Isa Burkhart, News Section Editor

Inflation is the increase in the prices of goods and services over time, as defined by the Federal Reserve. For businesses, this can mean higher prices for less profit. What does this mean for small businesses:higher prices of goods and services, loss of employees and in the end, loss of business. 

Due to COVID-19, the increase in costs of living between the upper and lower classes skyrocketed. As explained by the U.S. Bureau of Labor Statistics, “[t]he cost of living increased faster than the cost of living of the official CPI…low-income households had higher rates of COVID-19 inflation (1.12% in May 2020) during the pandemic when compared with higher income households (only 0.57%).” 

COVID-19 also became the direct cause of a nationwide labor shortage, causing companies to respond by increasing their wages for employees in the hopes to attract more workers.
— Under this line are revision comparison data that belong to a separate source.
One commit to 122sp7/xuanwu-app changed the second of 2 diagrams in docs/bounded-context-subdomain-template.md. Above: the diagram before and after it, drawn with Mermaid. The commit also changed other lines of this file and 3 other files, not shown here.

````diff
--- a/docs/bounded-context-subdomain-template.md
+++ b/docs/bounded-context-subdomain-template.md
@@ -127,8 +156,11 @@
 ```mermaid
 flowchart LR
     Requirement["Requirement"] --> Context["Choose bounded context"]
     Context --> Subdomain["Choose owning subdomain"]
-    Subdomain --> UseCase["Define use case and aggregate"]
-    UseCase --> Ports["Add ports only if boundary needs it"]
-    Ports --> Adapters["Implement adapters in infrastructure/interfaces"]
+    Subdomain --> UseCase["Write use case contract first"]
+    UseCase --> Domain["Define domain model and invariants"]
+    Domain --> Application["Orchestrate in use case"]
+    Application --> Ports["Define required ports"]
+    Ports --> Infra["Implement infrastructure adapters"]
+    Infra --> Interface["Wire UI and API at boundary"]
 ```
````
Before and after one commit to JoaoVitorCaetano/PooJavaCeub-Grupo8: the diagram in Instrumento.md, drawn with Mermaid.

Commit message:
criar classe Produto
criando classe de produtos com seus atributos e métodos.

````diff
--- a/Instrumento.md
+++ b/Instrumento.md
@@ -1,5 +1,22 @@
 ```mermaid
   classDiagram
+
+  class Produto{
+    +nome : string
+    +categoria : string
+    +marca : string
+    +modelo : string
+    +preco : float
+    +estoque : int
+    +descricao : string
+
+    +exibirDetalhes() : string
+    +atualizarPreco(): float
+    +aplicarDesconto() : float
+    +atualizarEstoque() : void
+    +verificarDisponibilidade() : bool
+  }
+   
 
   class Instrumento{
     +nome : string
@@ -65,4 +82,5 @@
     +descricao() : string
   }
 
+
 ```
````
However, due to the rise of inflation causing their loss of profit, theses small businesses had very little wiggle room to raise these wages.

With the cost of restocking rising, the competition between small and large companies becoming more difficult and the labor shortage resulting in a more difficult process to hire new employees, small businesses are struggling to survive. 
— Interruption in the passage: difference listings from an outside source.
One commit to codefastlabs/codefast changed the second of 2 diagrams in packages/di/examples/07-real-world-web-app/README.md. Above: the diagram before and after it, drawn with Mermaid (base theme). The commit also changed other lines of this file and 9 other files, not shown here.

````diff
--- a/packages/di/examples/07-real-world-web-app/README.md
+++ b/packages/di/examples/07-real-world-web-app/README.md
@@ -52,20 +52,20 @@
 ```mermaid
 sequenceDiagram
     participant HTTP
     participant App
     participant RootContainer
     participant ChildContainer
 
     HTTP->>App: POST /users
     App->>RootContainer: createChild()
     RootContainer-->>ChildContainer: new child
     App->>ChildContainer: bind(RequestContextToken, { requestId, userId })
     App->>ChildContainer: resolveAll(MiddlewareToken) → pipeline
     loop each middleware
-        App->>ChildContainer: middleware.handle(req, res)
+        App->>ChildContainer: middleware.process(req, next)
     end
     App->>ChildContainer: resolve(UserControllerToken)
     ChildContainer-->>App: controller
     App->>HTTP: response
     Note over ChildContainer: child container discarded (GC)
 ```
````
A 6.2% increase in U.S. consumer prices has left them stuck. 

Many small businesses rely on the close relationships between them and their customers. However, as inflation increases, how do small businesses survive the economy while also maintaining their relationships with the only customers they receive?

The economic trend is forcing them towards raising their prices. 
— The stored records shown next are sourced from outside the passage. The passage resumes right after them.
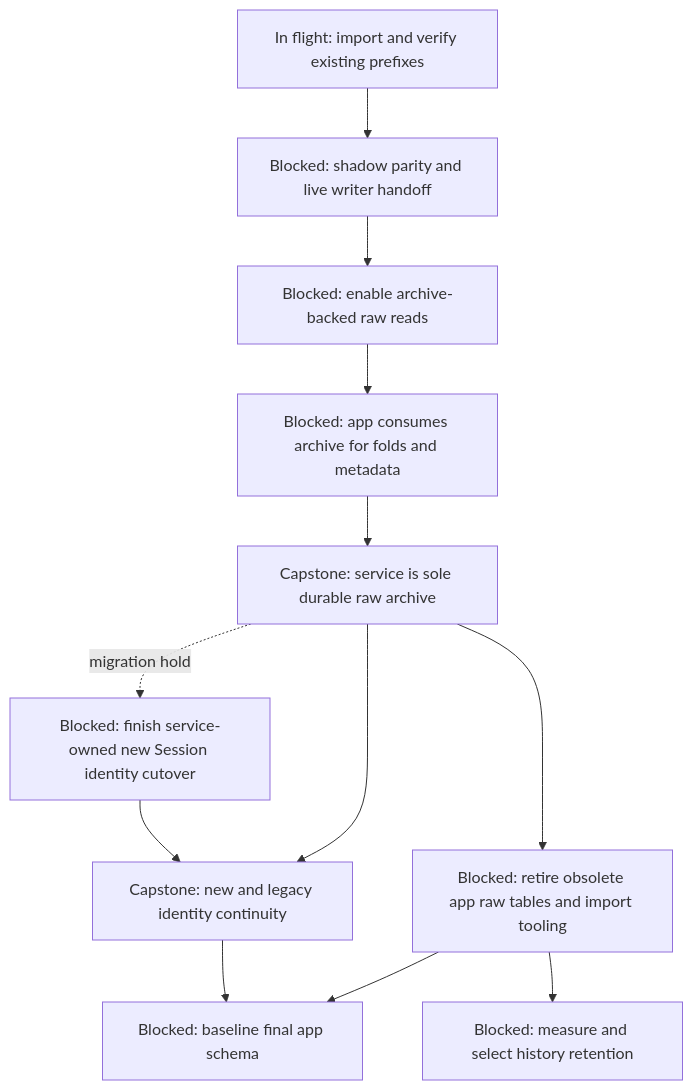
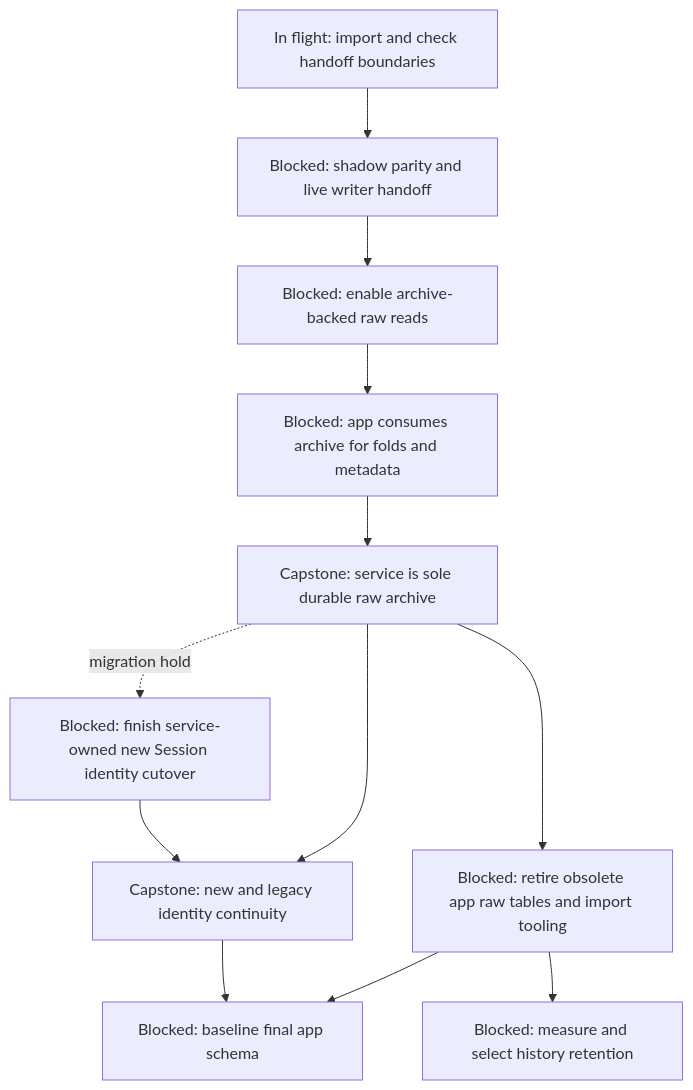
Before and after one commit to agentydragon-agent/ducktape: the first of 7 diagrams in agentplane/plans/task_dag.md, drawn with Mermaid. The commit also changed other lines of this file and 5 other files, not shown here.

````diff
--- a/agentplane/plans/task_dag.md
+++ b/agentplane/plans/task_dag.md
@@ -47,24 +47,24 @@
 ```mermaid
 flowchart TD
-    THREAD_ARCHIVE_BACKFILL[In flight: import and verify existing prefixes]
+    THREAD_ARCHIVE_BACKFILL[In flight: import and check handoff boundaries]
     THREAD_ARCHIVE_INGEST[Blocked: shadow parity and live writer handoff]
     THREAD_ARCHIVE_READ_CUTOVER[Blocked: enable archive-backed raw reads]
     THREAD_ARCHIVE_UI_CUTOVER[Blocked: app consumes archive for folds and metadata]
     THREAD_ARCHIVE_OWNERSHIP[Capstone: service is sole durable raw archive]
     APP_RAW_HISTORY_RETIRE[Blocked: retire obsolete app raw tables and import tooling]
     THREAD_IDENTITY_NEW[Blocked: finish service-owned new Session identity cutover]
     THREAD_EVENT_CONTINUITY[Capstone: new and legacy identity continuity]
     APP_ALEMBIC_SQUASH[Blocked: baseline final app schema]
     SESSION_EVENT_RETENTION[Blocked: measure and select history retention]
     THREAD_ARCHIVE_BACKFILL --> THREAD_ARCHIVE_INGEST
     THREAD_ARCHIVE_INGEST --> THREAD_ARCHIVE_READ_CUTOVER
     THREAD_ARCHIVE_READ_CUTOVER --> THREAD_ARCHIVE_UI_CUTOVER
     THREAD_ARCHIVE_UI_CUTOVER --> THREAD_ARCHIVE_OWNERSHIP
     THREAD_ARCHIVE_OWNERSHIP --> APP_RAW_HISTORY_RETIRE
     THREAD_ARCHIVE_OWNERSHIP -. migration hold .-> THREAD_IDENTITY_NEW
     THREAD_ARCHIVE_OWNERSHIP --> THREAD_EVENT_CONTINUITY
     THREAD_IDENTITY_NEW --> THREAD_EVENT_CONTINUITY
     APP_RAW_HISTORY_RETIRE --> APP_ALEMBIC_SQUASH
     THREAD_EVENT_CONTINUITY --> APP_ALEMBIC_SQUASH
     APP_RAW_HISTORY_RETIRE --> SESSION_EVENT_RETENTION
 ```
````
According to an article from the Los Angeles Times where Californian small business owners were interviewed for their experiences with navigating inflation, Dry Cleaner Vivian Bowers elaborated, “I don’t want to chase away customers. If they have to choose between getting a blazer cleaned or putting gas in their car, which one are they going to do? With revenue down by the quarter since 2019, I’m struggling.” 

Along with the California small business owners, small businesses in Iowa are also struggling. 

Des Moines Desire N Touch Beauty Supply owner said she too had to adjust her product prices in order to stay competitive with the other businesses. 

“So if I’m buying a product for $100 I will sell it at like $103 that way I’m getting some type of interest on it, because there are taxes as well that you have to pay on the product.”

Causing Desire N Touch Beauty Supply to lose 20 to 30 customers due to the rise of inflation, one can only imagine how even smaller businesses such as localized coffee shops and boutiques are managing to keep their heads above water. 

Currently with inflation continuing to rise despite its supposed natural rises and falls, businesses of all kinds are struggling. Particularly, the small businesses across the nation are increasingly feeling the pressure with this new inflation trend. How small businesses are managing and handling the situation varies between the businesses, however, the main consequence is the loss of customers and increased prices. How long can small businesses keep it up before sinking under the consequences of inflation?